=== Exercise requirements ===
Only a number is wanted here: the count of lines in the data below where the string "meter" occurs.

Recorded data: Begin

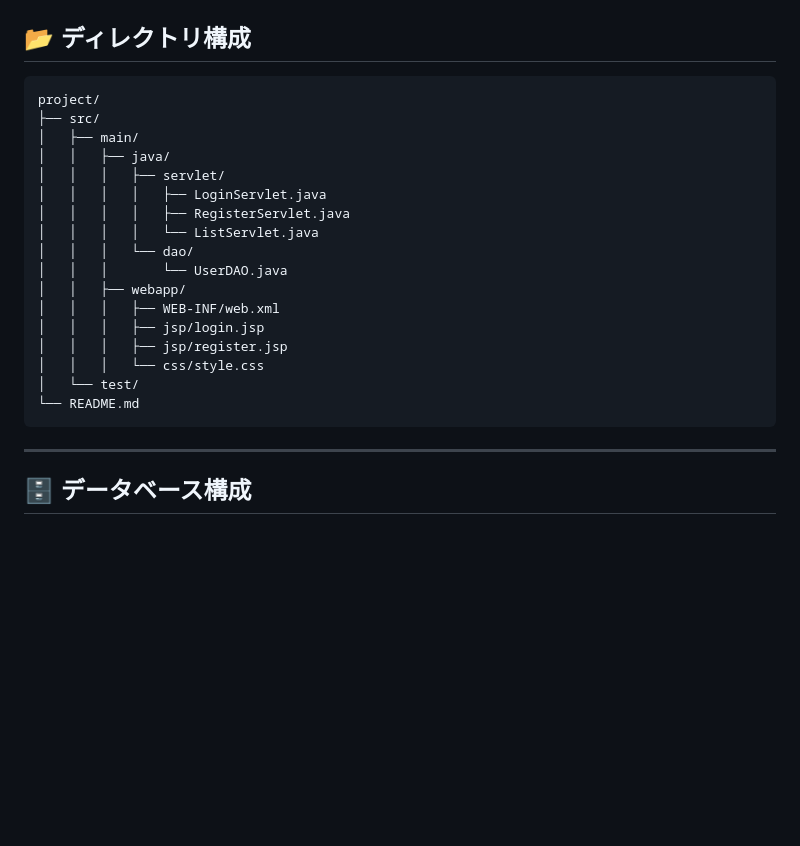
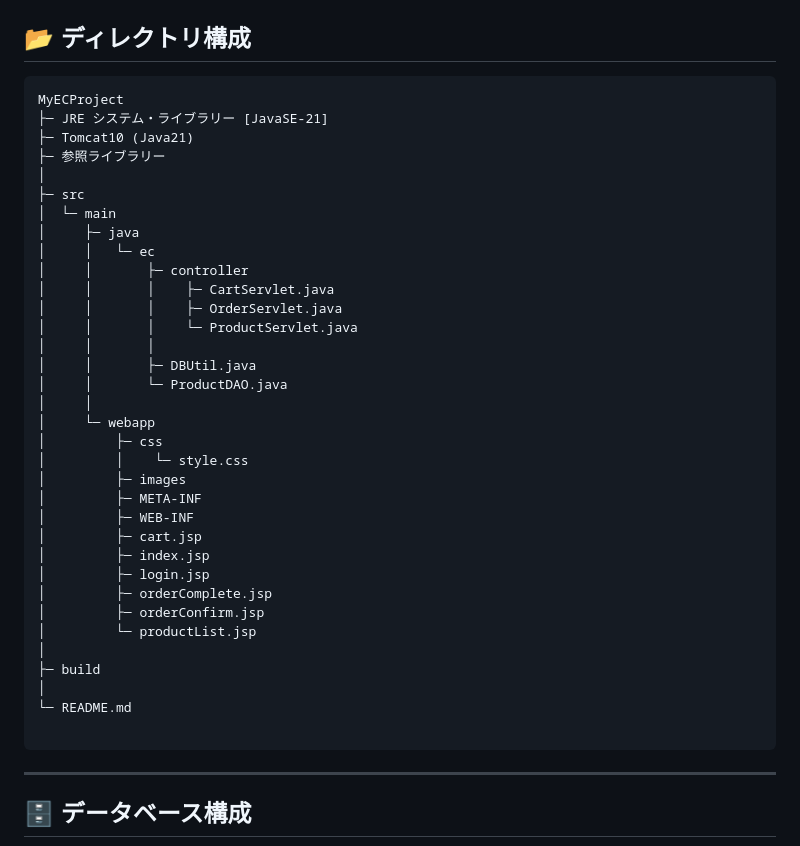
Before and after one commit to umeshu0233/ec-project, a Markdown page: README.md, the part around the change. Drawn GitHub-style; blank space fills up the shorter version.

Commit message:
ディレクトリ構成の編集

````diff
--- a/README.md
+++ b/README.md
@@ -34,23 +34,40 @@ Java / JSP / Servlet / SQL を用いて開発した Web アプリケーション
 
 ## 📂 ディレクトリ構成
 ```
-project/
-├── src/
-│   ├── main/
-│   │   ├── java/
-│   │   │   ├── servlet/
-│   │   │   │   ├── LoginServlet.java
-│   │   │   │   ├── RegisterServlet.java
-│   │   │   │   └── ListServlet.java
-│   │   │   └── dao/
-│   │   │       └── UserDAO.java
-│   │   ├── webapp/
-│   │   │   ├── WEB-INF/web.xml
-│   │   │   ├── jsp/login.jsp
-│   │   │   ├── jsp/register.jsp
-│   │   │   └── css/style.css
-│   └── test/
-└── README.md
+MyECProject
+├─ JRE システム・ライブラリー [JavaSE-21]
+├─ Tomcat10 (Java21)
+├─ 参照ライブラリー
+│
+├─ src
+│  └─ main
+│     ├─ java
+│     │   └─ ec
+│     │       ├─ controller
+│     │       │    ├─ CartServlet.java
+│     │       │    ├─ OrderServlet.java
+│     │       │    └─ ProductServlet.java
+│     │       │
+│     │       ├─ DBUtil.java
+│     │       └─ ProductDAO.java
+│     │
+│     └─ webapp
+│         ├─ css
+│         │    └─ style.css
+│         ├─ images
+│         ├─ META-INF
+│         ├─ WEB-INF
+│         ├─ cart.jsp
+│         ├─ index.jsp
+│         ├─ login.jsp
+│         ├─ orderComplete.jsp
+│         ├─ orderConfirm.jsp
+│         └─ productList.jsp
+│
+├─ build
+│
+└─ README.md
+
 ```
 
 ---
````
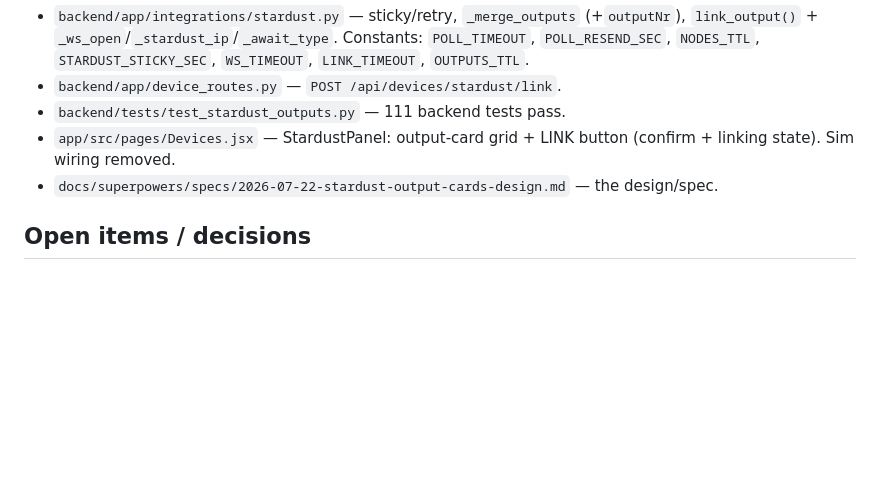
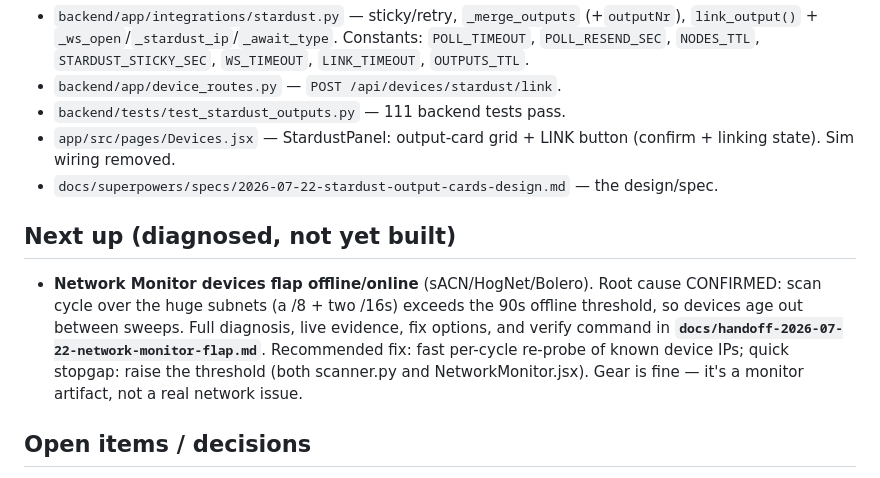
Before and after one commit to Anthonydcobb/Five12-Website, a Markdown page: docs/handoff-2026-07-22-outputs-and-link.md, the part around the change. Drawn GitHub-style; blank space fills up the shorter version.

```diff
--- a/docs/handoff-2026-07-22-outputs-and-link.md
+++ b/docs/handoff-2026-07-22-outputs-and-link.md
@@ -32,6 +32,16 @@ Branch: **`edit_export`**. Nothing pushed. All work committed.
 - `app/src/pages/Devices.jsx` — StardustPanel: output-card grid + LINK button (confirm + linking state). Sim wiring removed.
 - `docs/superpowers/specs/2026-07-22-stardust-output-cards-design.md` — the design/spec.
 
+## Next up (diagnosed, not yet built)
+
+- **Network Monitor devices flap offline/online** (sACN/HogNet/Bolero). Root cause
+  CONFIRMED: scan cycle over the huge subnets (a /8 + two /16s) exceeds the 90s offline
+  threshold, so devices age out between sweeps. Full diagnosis, live evidence, fix
+  options, and verify command in **`docs/handoff-2026-07-22-network-monitor-flap.md`**.
+  Recommended fix: fast per-cycle re-probe of known device IPs; quick stopgap: raise the
+  threshold (both scanner.py and NetworkMonitor.jsx). Gear is fine — it's a monitor
+  artifact, not a real network issue.
+
 ## Open items / decisions
 
 - **UNLINK intentionally NOT exposed** — operator's explicit call. Do not add without a new decision.
```
Also changed, not shown: docs/handoff-2026-07-22-network-monitor-flap.md (added, +93 -0 lines).
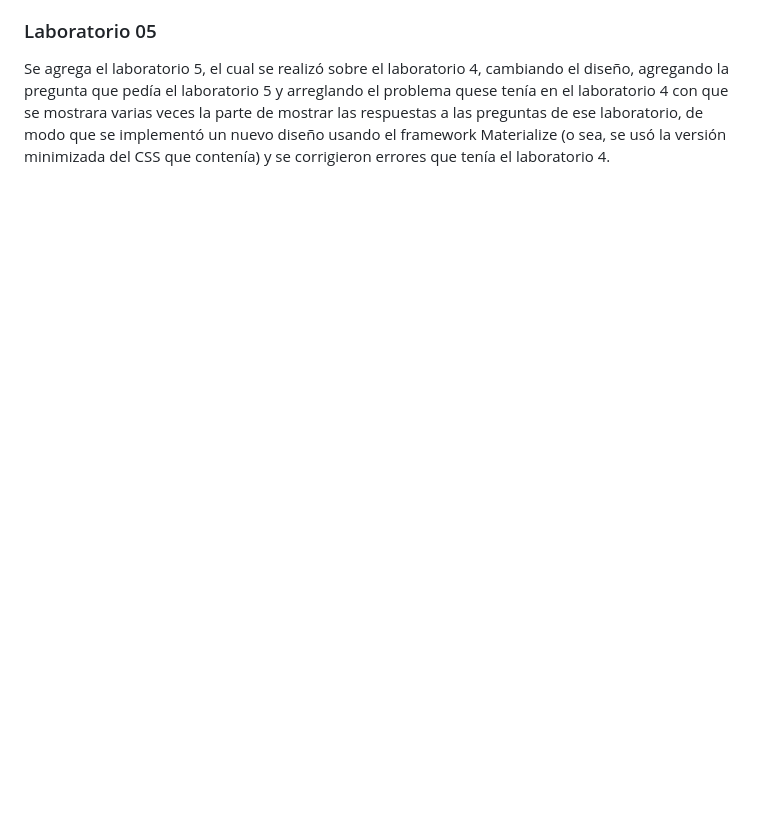
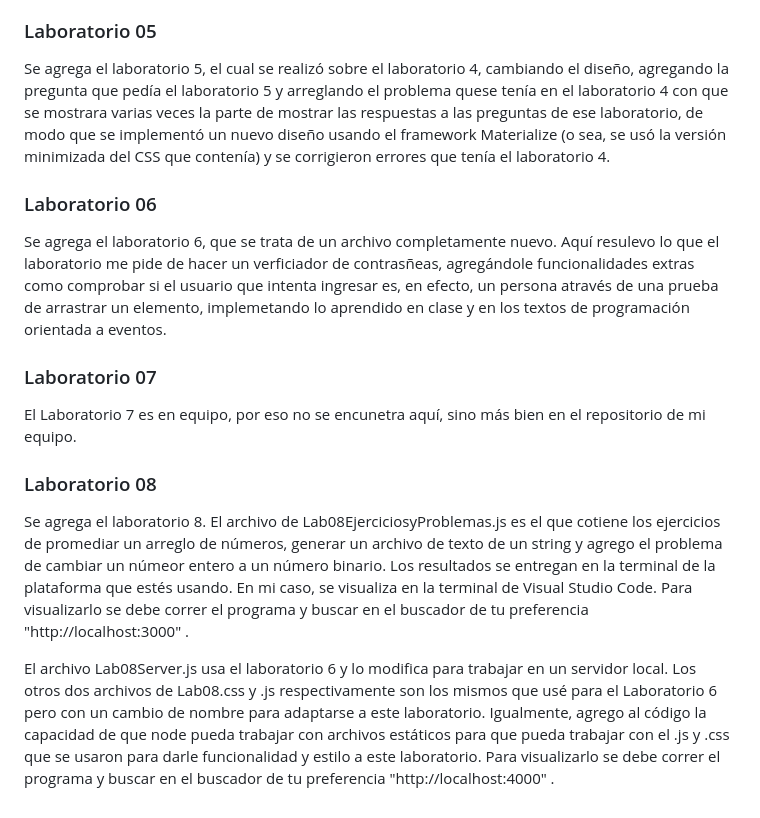
Before and after one commit to JorgeManuelOyoqui/ConstruccionDeSoftwareYTomaDeDecisiones, a Markdown page: README.md, the part around the change. Drawn GitHub-style; blank space fills up the shorter version.

```diff
--- a/README.md
+++ b/README.md
@@ -17,3 +17,14 @@ Se agrega un archivo completamente nuevo para el laboratorio 4, donde implemento
 
 ### Laboratorio 05
 Se agrega el laboratorio 5, el cual se realizó sobre el laboratorio 4, cambiando el diseño, agregando la pregunta que pedía el laboratorio 5 y arreglando el problema quese tenía en el laboratorio 4 con que se mostrara varias veces la parte de mostrar las respuestas a las preguntas de ese laboratorio, de modo que se implementó un nuevo diseño usando el framework Materialize (o sea, se usó la versión minimizada del CSS que contenía) y se corrigieron errores que tenía el laboratorio 4.
+
+### Laboratorio 06
+Se agrega el laboratorio 6, que se trata de un archivo completamente nuevo. Aquí resulevo lo que el laboratorio me pide de hacer un verficiador de contrasñeas, agregándole funcionalidades extras como comprobar si el usuario que intenta ingresar es, en efecto, un persona  através de una prueba de arrastrar un elemento, implemetando lo aprendido en clase y en los textos de programación orientada a eventos.
+
+### Laboratorio 07
+El Laboratorio 7 es en equipo, por eso no se encunetra aquí, sino más bien en el repositorio de mi equipo.
+
+### Laboratorio 08
+Se agrega el laboratorio 8. El archivo de Lab08EjerciciosyProblemas.js es el que cotiene los ejercicios de promediar un arreglo de números, generar un archivo de texto de un string y agrego el problema de cambiar un númeor entero a un número binario. Los resultados se entregan en la terminal de la plataforma que estés usando. En mi caso, se visualiza en la terminal de Visual Studio Code. Para visualizarlo se debe correr el programa y buscar en el buscador de tu preferencia "http://localhost:3000" .
+
+El archivo Lab08Server.js usa el laboratorio 6 y lo modifica para trabajar en un servidor local. Los otros dos archivos de Lab08.css y .js respectivamente son los mismos que usé para el Laboratorio 6 pero con un cambio de nombre para adaptarse a este laboratorio. Igualmente, agrego al código la capacidad de que node pueda trabajar con archivos estáticos para que pueda trabajar con el .js y .css que se usaron para darle funcionalidad y estilo a este laboratorio. Para visualizarlo se debe correr el programa y buscar en el buscador de tu preferencia "http://localhost:4000" .
```
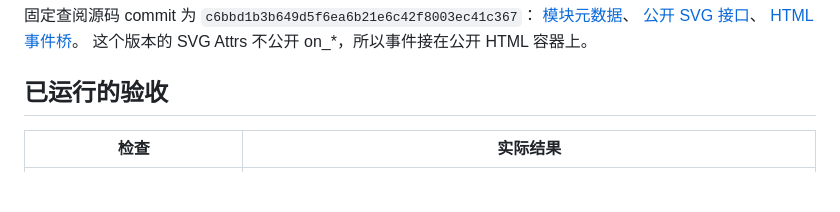
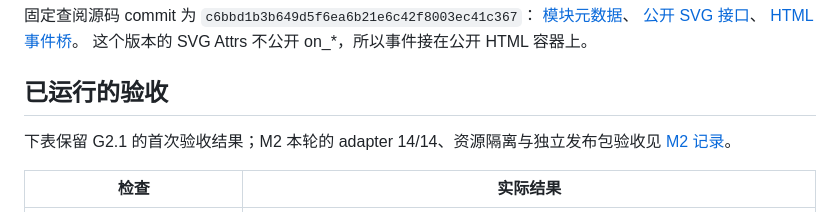
Before and after one commit to moonbit-community/moonplot, a Markdown page: docs/RABBITA_DOM.md, the part around the change. Drawn GitHub-style; blank space fills up the shorter version.

```diff
--- a/docs/RABBITA_DOM.md
+++ b/docs/RABBITA_DOM.md
@@ -88,6 +88,8 @@ workspace 解析 x `0.5.1`、async `0.22.4`、moonback `0.8.5`，均按安装元
 
 ## 已运行的验收
 
+下表保留 G2.1 的首次验收结果；M2 本轮的 adapter 14/14、资源隔离与独立发布包验收见 [M2 记录](MILESTONE_M2.md)。
+
 | 检查 | 实际结果 |
 | --- | --- |
 | 根 `moon check --target all` | 通过，7 条既有 Ref 警告、0 error |
```
Also changed, not shown: docs/MIGRATION_STATUS.md (+20 -16 lines).
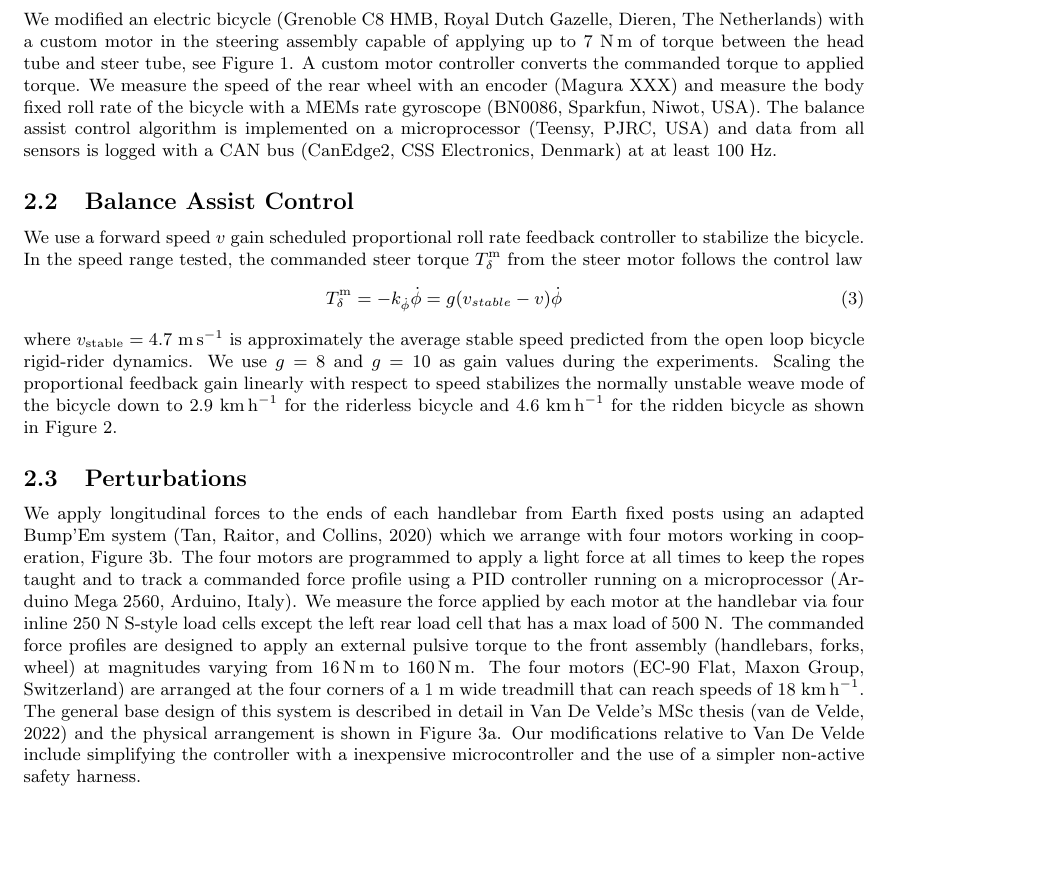
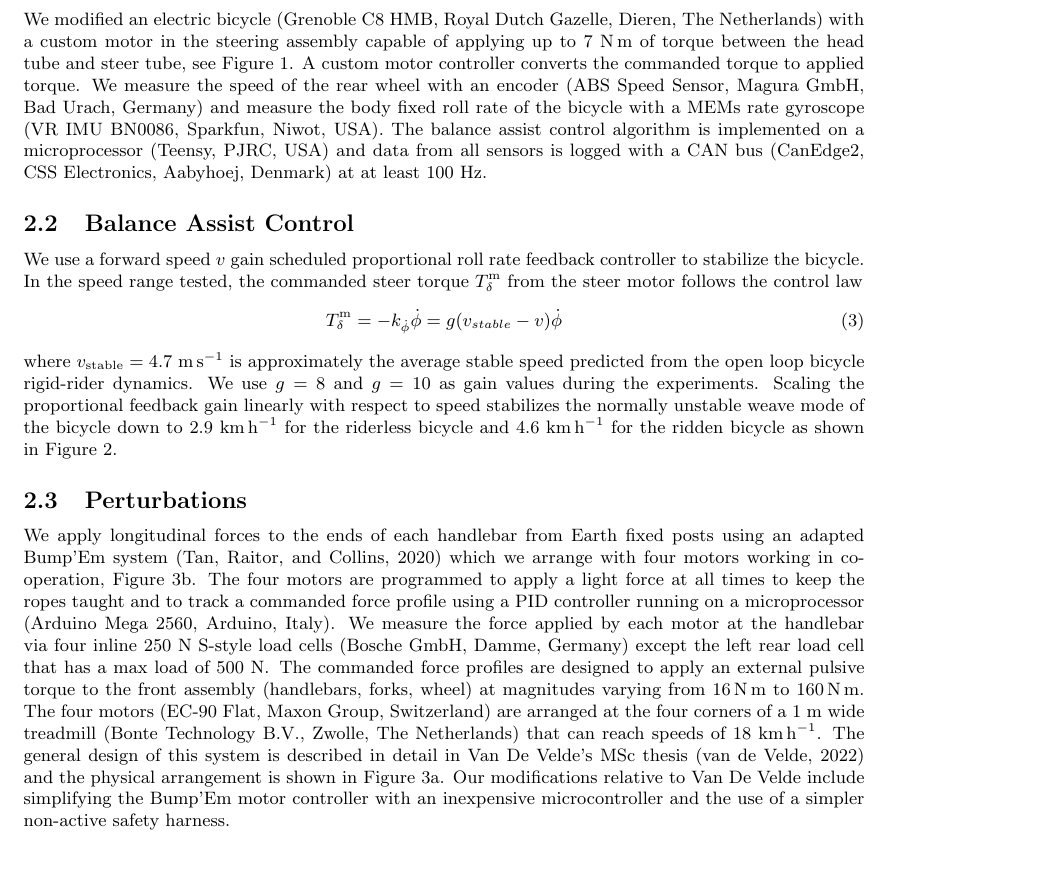
Before and after one commit to mechmotum/fall-probability-paper, a LaTeX document (main.tex): part of page 3 of 15 before the commit and part of page 3 of 14 after it, cut so that both start at the same text, the shorter picture padded with empty space. Compiled offline with pdfLaTeX.

Commit message:
Added equipment specs, fixes #10.

```diff
--- a/main.tex
+++ b/main.tex
@@ -184,11 +184,12 @@ The Netherlands) with a custom motor in the steering assembly capable of
 applying up to 7~\si{\newton\meter} of torque between the head tube and steer
 tube, see Figure~\ref{fig:balance-assist-bicycle}. A custom motor controller
 converts the commanded torque to applied torque. We measure the speed of the
-rear wheel with an encoder (Magura XXX) and measure the body fixed roll rate of
-the bicycle with a MEMs rate gyroscope (BN0086, Sparkfun, Niwot, USA). The
-balance assist control algorithm is implemented on a microprocessor (Teensy,
-PJRC, USA) and data from all sensors is logged with a CAN bus (CanEdge2, CSS
-Electronics, Denmark) at at least 100 Hz.
+rear wheel with an encoder (ABS Speed Sensor, Magura GmbH, Bad Urach, Germany)
+and measure the body fixed roll rate of the bicycle with a MEMs rate gyroscope
+(VR IMU BN0086, Sparkfun, Niwot, USA). The balance assist control algorithm is
+implemented on a microprocessor (Teensy, PJRC, USA) and data from all sensors
+is logged with a CAN bus (CanEdge2, CSS Electronics, Aabyhoej, Denmark) at at
+least 100 Hz.
 
 \subsection{Balance Assist Control}
 %
@@ -234,18 +235,18 @@ motors are programmed to apply a light force at all times to keep the ropes
 taught and to track a commanded force profile using a PID controller running on
 a microprocessor (Arduino Mega 2560, Arduino, Italy). We measure the force
 applied by each motor at the handlebar via four inline 250~\si{\newton} S-style
-load cells except the left rear load cell that has a max load of
-500~\si{\newton}. The commanded force profiles are designed to apply an
-external pulsive torque to the front assembly (handlebars, forks, wheel) at
-magnitudes varying from \SIrange{16}{160}{\newton\meter}. The four motors
-(EC-90 Flat, Maxon Group, Switzerland) are arranged at the four corners of a
-1~\si{\meter} wide treadmill that can reach speeds of
-18~\si{\kilo\meter\per\hour}. The general base design of this system is
-described in detail in Van De Velde's MSc thesis~\citep{vandeVelde2022a} and
-the physical arrangement is shown in Figure~\ref{fig:participant-in-set-up}.
-Our modifications relative to Van De Velde include simplifying the controller
-with a inexpensive microcontroller and the use of a simpler non-active safety
-harness.
+load cells (Bosche GmbH, Damme, Germany) except the left rear load cell that
+has a max load of 500~\si{\newton}. The commanded force profiles are designed
+to apply an external pulsive torque to the front assembly (handlebars, forks,
+wheel) at magnitudes varying from \SIrange{16}{160}{\newton\meter}. The four
+motors (EC-90 Flat, Maxon Group, Switzerland) are arranged at the four corners
+of a 1~\si{\meter} wide treadmill (Bonte Technology B.V., Zwolle, The
+Netherlands) that can reach speeds of 18~\si{\kilo\meter\per\hour}. The general
+design of this system is described in detail in Van De Velde's MSc
+thesis~\citep{vandeVelde2022a} and the physical arrangement is shown in
+Figure~\ref{fig:participant-in-set-up}. Our modifications relative to Van De
+Velde include simplifying the Bump'Em motor controller with an inexpensive
+microcontroller and the use of a simpler non-active safety harness.
 %
 % NOTE : I get a compile error without the \protect calls here, not sure why.
 \begin{figure}
```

Recorded data: End

=== Output of the exercise ===
7